▶ Task objective
Set down each of the records below exactly as it reads. No pictures go into the copy.

[Data supplied]

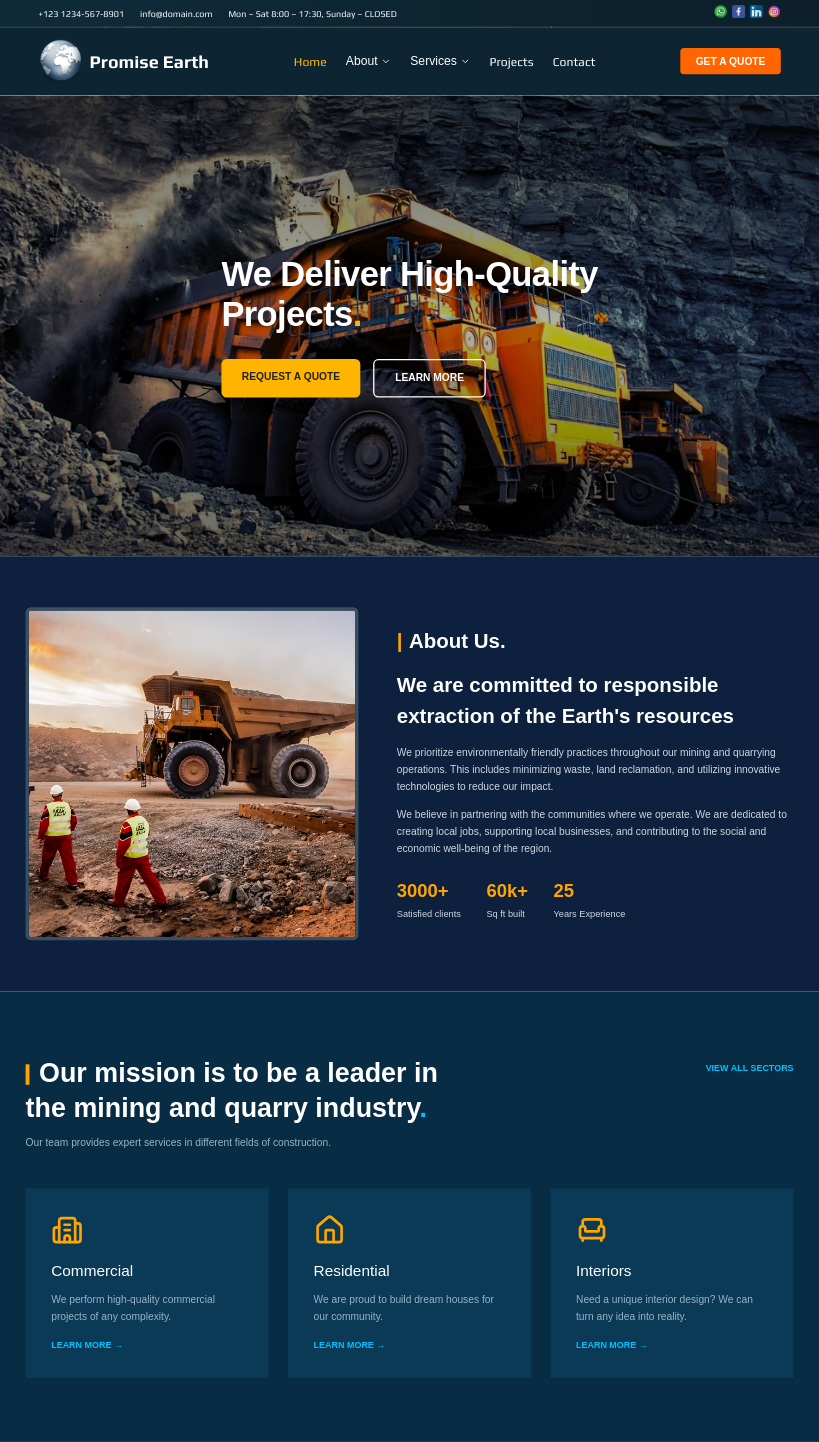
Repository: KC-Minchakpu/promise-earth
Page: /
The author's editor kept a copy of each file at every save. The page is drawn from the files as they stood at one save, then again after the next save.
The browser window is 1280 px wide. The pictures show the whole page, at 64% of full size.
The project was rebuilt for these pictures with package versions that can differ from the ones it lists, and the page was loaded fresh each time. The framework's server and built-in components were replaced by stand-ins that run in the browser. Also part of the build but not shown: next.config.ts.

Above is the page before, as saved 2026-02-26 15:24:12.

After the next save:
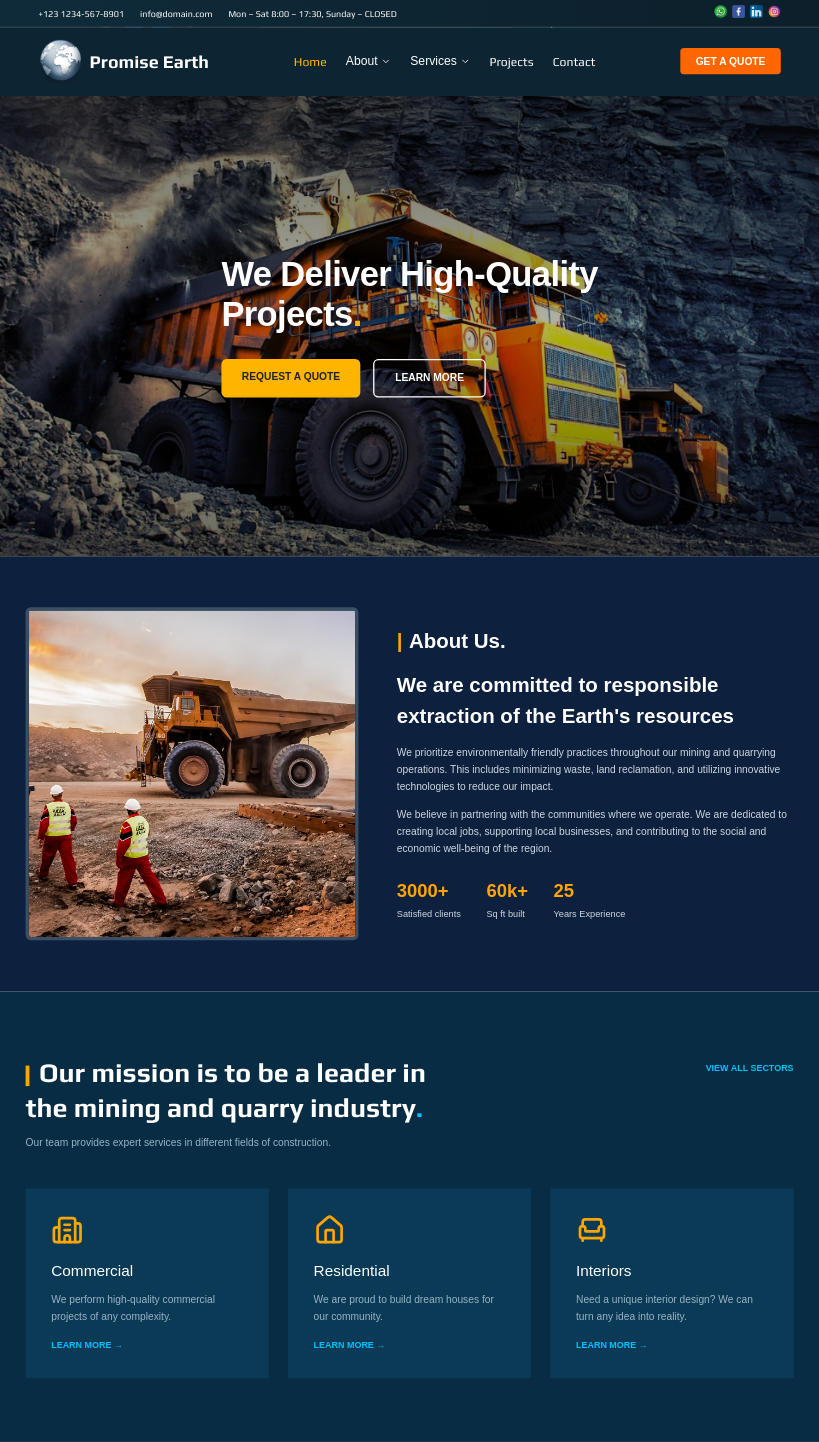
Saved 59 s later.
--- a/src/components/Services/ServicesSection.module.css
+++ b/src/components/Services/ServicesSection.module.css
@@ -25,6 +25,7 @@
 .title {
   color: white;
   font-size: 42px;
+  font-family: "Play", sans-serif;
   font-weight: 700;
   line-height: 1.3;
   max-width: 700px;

[/Data supplied]

▶ Result for this task
Repository: KC-Minchakpu/promise-earth
Page: /
The author's editor kept a copy of each file at every save. The page is drawn from the files as they stood at one save, then again after the next save.
The browser window is 1280 px wide. The pictures show the whole page, at 64% of full size.
The project was rebuilt for these pictures with package versions that can differ from the ones it lists, and the page was loaded fresh each time. The framework's server and built-in components were replaced by stand-ins that run in the browser. Also part of the build but not shown: next.config.ts.

Above is the page before, as saved 2026-02-26 15:24:12.

After the next save:
Saved 59 s later.
--- a/src/components/Services/ServicesSection.module.css
+++ b/src/components/Services/ServicesSection.module.css
@@ -25,6 +25,7 @@
 .title {
   color: white;
   font-size: 42px;
+  font-family: "Play", sans-serif;
   font-weight: 700;
   line-height: 1.3;
   max-width: 700px;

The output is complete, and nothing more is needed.